• _Your assignment_: Going through the entries below, copy out each line that contains "shown".

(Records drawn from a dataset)
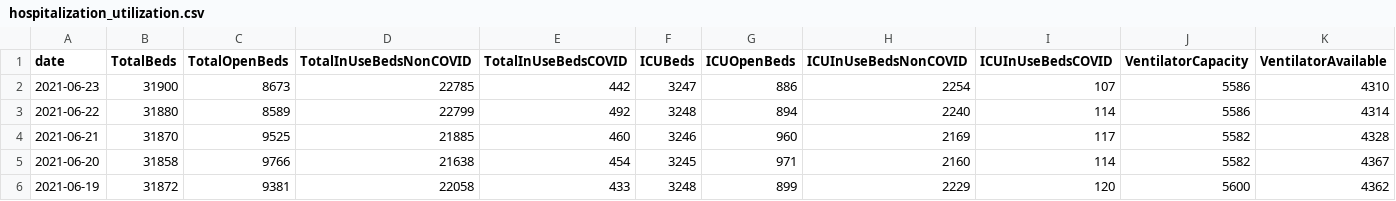
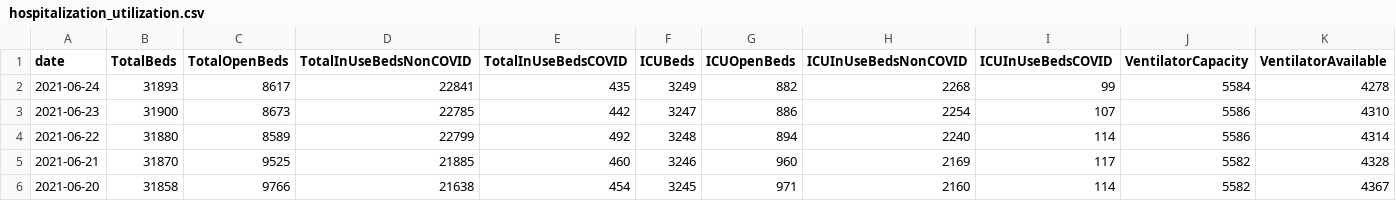
Before and after one commit to cmaimone/idph_covid_data, a CSV file: current_data/hospitalization_utilization.csv, drawn as a sheet; only a part is shown; the shorter side is filled out with more unchanged rows; rows hold the shown columns only; the diff names each change by its address in the sheet, - before the commit and + after, or states it on an @@ line.

```diff
--- a/current_data/hospitalization_utilization.csv
+++ b/current_data/hospitalization_utilization.csv
+row 2: 2021-06-24 | 31893 | 8617 | 22841 | 435 | 3249 | 882 | 2268 | 99 | 5584 | 4278
```
Also changed, not shown: current_data/hospitalization_regional.csv, current_data/hospitalization_state.csv, 4 other files.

• _Solved exercise_:
Before and after one commit to cmaimone/idph_covid_data, a CSV file: current_data/hospitalization_utilization.csv, drawn as a sheet; only a part is shown; the shorter side is filled out with more unchanged rows; rows hold the shown columns only; the diff names each change by its address in the sheet, - before the commit and + after, or states it on an @@ line.
Also changed, not shown: current_data/hospitalization_regional.csv, current_data/hospitalization_state.csv, 4 other files.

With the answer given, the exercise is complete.